TASK DATA section start
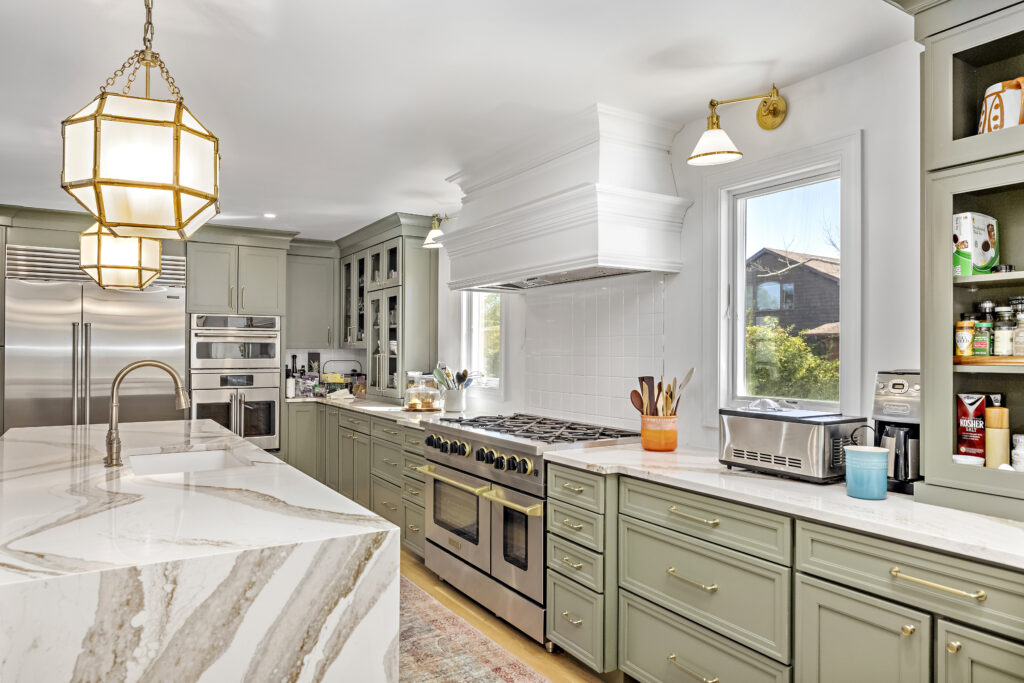
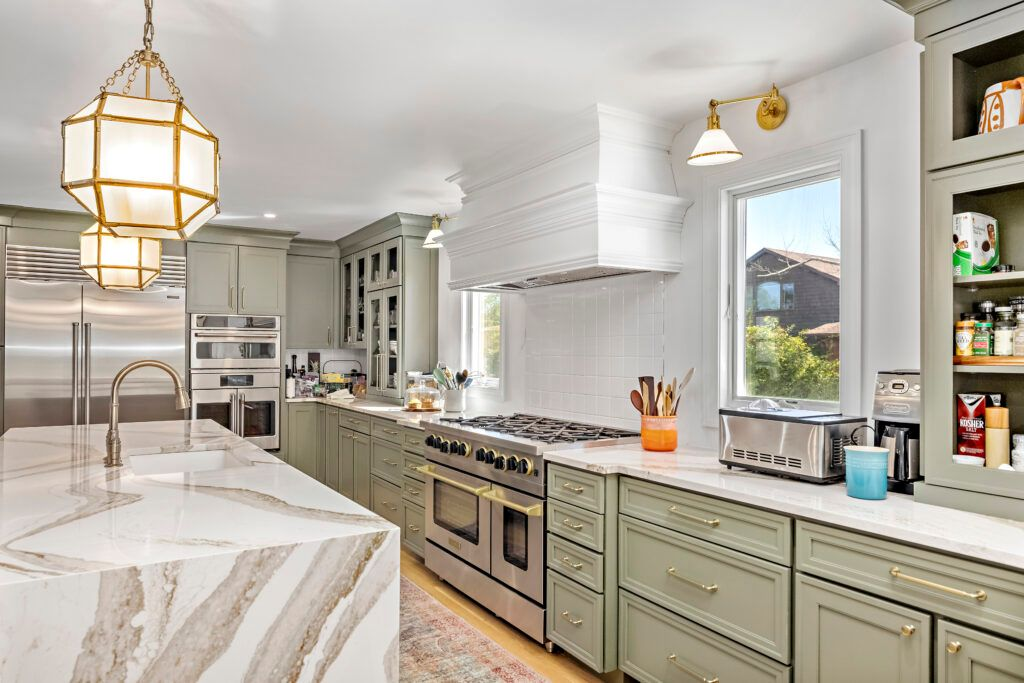
Major performance optimization and SEO improvements
-  Compressed images: circle.png (1.4MB  3.6KB), kitchen.jpg (126KB  107KB)
-  Added WebP versions for modern browsers (71KB kitchen.webp vs 107KB jpg)
-  Updated OptimizedImage component with WebP support and <picture> element
-  Fixed German translation missing keys (contact.phone, choosePackage, plan_*)
-  Installed critters and fixed next.config.js warnings
-  Removed heavy preload from _document.tsx for faster initial load
-  Updated favicon to SVG for better quality and smaller size
-  Added sharp for automated image optimization
-  Fixed build errors and successful production build
-  Updated sitemap with correct domain URLs

Performance improvements:
- 99.7% reduction in logo file size
- WebP format support for 33% smaller images
- Lazy loading with progressive JPEG
- Optimized meta tags and structured data
- Faster build times and smaller bundle size

diff --git a/pages/index.tsx b/pages/index.tsx
@@ -1,16 +1,34 @@
 import { GetStaticPropsContext } from 'next';
 import { useTranslations } from 'next-intl';
 import Head from 'next/head';
+import Image from 'next/image';
+import dynamic from 'next/dynamic';
 import Navbar from '../components/Navbar';
 import Services from '../components/Services';
-import Projects from '../components/Projects';
-import Contact from '../components/Contact';
-import Plans from '../components/plans';
-import Testimonials from '../components/Testimonials';
-import ComparisonTable from '../components/ComparisonTable';
-import FAQ from '../components/FAQ';
 import { useEffect, useState } from 'react';
-import About from '../components/About';
+
+// Dynamic imports for components below the fold
+const Projects = dynamic(() => import('../components/Projects'), { 
+  loading: () => <div className="h-32 bg-gray-100 animate-pulse rounded-lg"></div> 
+});
+const Contact = dynamic(() => import('../components/Contact'), { 
+  loading: () => <div className="h-32 bg-gray-100 animate-pulse rounded-lg"></div> 
+});
+const Plans = dynamic(() => import('../components/plans'), { 
+  loading: () => <div className="h-32 bg-gray-100 animate-pulse rounded-lg"></div> 
+});
+const Testimonials = dynamic(() => import('../components/Testimonials'), { 
+  loading: () => <div className="h-32 bg-gray-100 animate-pulse rounded-lg"></div> 
+});
+const ComparisonTable = dynamic(() => import('../components/ComparisonTable'), { 
+  loading: () => <div className="h-32 bg-gray-100 animate-pulse rounded-lg"></div> 
+});
+const FAQ = dynamic(() => import('../components/FAQ'), { 
+  loading: () => <div className="h-32 bg-gray-100 animate-pulse rounded-lg"></div> 
+});
+const About = dynamic(() => import('../components/About'), { 
+  loading: () => <div className="h-32 bg-gray-100 animate-pulse rounded-lg"></div> 
+});
 
 const Home = ({ locale }: { locale?: string }) => {
   const t = useTranslations();
@@ -105,9 +123,16 @@ const Home = ({ locale }: { locale?: string }) => {
       {/* <Testimonials /> */}
       {/* HERO SECTION */}
       <section className="relative flex items-center justify-center min-h-[60vh] w-full overflow-hidden bg-gradient-to-br from-blue-100 to-blue-300">
-        <div className="absolute inset-0 bg-cover bg-center opacity-60" style={{ backgroundImage: 'url("/kitchen.jpg")' }} />
-        <div className="absolute inset-0 bg-black bg-opacity-40" />
-        <div className="relative z-10 flex flex-col items-center justify-center text-center text-white px-4 py-24">
+        <Image
+          src="/kitchen.jpg"
+          alt="Smart Home Kitchen"
+          fill
+          className="object-cover opacity-60"
+          priority
+          quality={60}
+        />
+        <div className="absolute inset-0 bg-black bg-opacity-40 z-10" />
+        <div className="relative z-20 flex flex-col items-center justify-center text-center text-white px-4 py-24">
           <h1 className="text-5xl md:text-7xl font-extrabold mb-6 drop-shadow-lg text-blue-50">{t('title')}</h1>
           <p className="text-2xl md:text-3xl mb-8 font-medium text-blue-100 drop-shadow">{t('subtitle')}</p>
           <a

diff --git a/components/OptimizedImage.tsx b/components/OptimizedImage.tsx
@@ -1,0 +1,53 @@
+import Image from 'next/image';
+import { useState } from 'react';
+
+interface OptimizedImageProps {
+  src: string;
+  alt: string;
+  width?: number;
+  height?: number;
+  className?: string;
+  priority?: boolean;
+  placeholder?: 'blur' | 'empty';
+  quality?: number;
+}
+
+const OptimizedImage: React.FC<OptimizedImageProps> = ({
+  src,
+  alt,
+  width = 800,
+  height = 600,
+  className = '',
+  priority = false,
+  placeholder = 'empty',
+  quality = 80
+}) => {
+  const [isLoading, setIsLoading] = useState(true);
+
+  // יצירת נתיב WebP אוטומטי
+  const webpSrc = src.replace(/\.(jpg|jpeg|png)$/i, '.webp');
+
+  return (
+    <div className={`overflow-hidden ${className}`}>
+      <picture>
+        <source srcSet={webpSrc} type="image/webp" />
+        <Image
+          src={src}
+          alt={alt}
+          width={width}
+          height={height}
+          priority={priority}
+          placeholder={placeholder}
+          quality={quality}
+          className={`duration-700 ease-in-out ${
+            isLoading ? 'scale-110 blur-2xl grayscale' : 'scale-100 blur-0 grayscale-0'
+          }`}
+          onLoadingComplete={() => setIsLoading(false)}
+          sizes="(max-width: 768px) 100vw, (max-width: 1200px) 50vw, 33vw"
+        />
+      </picture>
+    </div>
+  );
+};
+
+export default OptimizedImage;

diff --git a/pages/_document.tsx b/pages/_document.tsx
@@ -9,9 +9,15 @@ export default function Document() {
         <meta name="robots" content="index, follow" />
         <meta name="googlebot" content="index, follow" />
         
-        {/* Favicon */}
-        <link rel="icon" href="/circle.png" type="image/png" />
-        <link rel="apple-touch-icon" href="/circle.png" />
+        {/* Favicon - קל ומהיר */}
+        <link rel="icon" href="/favicon.svg" type="image/svg+xml" />
+        <link rel="alternate icon" href="/favicon.ico" />
+        <link rel="apple-touch-icon" href="/favicon.svg" />
+        
+        {/* הסרת preload הכבד */}
+        {/* <link rel="preload" href="/circle.png" as="image" type="image/png" /> */}
+        <link rel="dns-prefetch" href="//fonts.googleapis.com" />
+        <link rel="preconnect" href="https://fonts.gstatic.com" crossOrigin="" />
         
         {/* Canonical */}
         <link rel="canonical" href="https://smarthome.7112000.xyz" />

diff --git a/next.config.js b/next.config.js
@@ -11,9 +11,24 @@ module.exports = {
   images: {
     domains: ['smarthome.7112000.xyz'],
     formats: ['image/webp', 'image/avif'],
+    minimumCacheTTL: 60,
+    deviceSizes: [640, 750, 828, 1080, 1200, 1920, 2048, 3840],
+    imageSizes: [16, 32, 48, 64, 96, 128, 256, 384],
+  },
+  experimental: {
+    optimizeCss: true,
   },
   async headers() {
     return [
+      {
+        source: '/:path*',
+        headers: [
+          {
+            key: 'Cache-Control',
+            value: 'public, max-age=31536000, immutable',
+          },
+        ],
+      },
       {
         source: '/(.*)',
         headers: [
TASK DATA section end
Gather every line from the entries above where the word "quality" appears, and copy them.

**EXERCISE OUTPUT:**
-  Updated favicon to SVG for better quality and smaller size
+          quality={60}
+  quality?: number;
+  quality = 80
+          quality={quality}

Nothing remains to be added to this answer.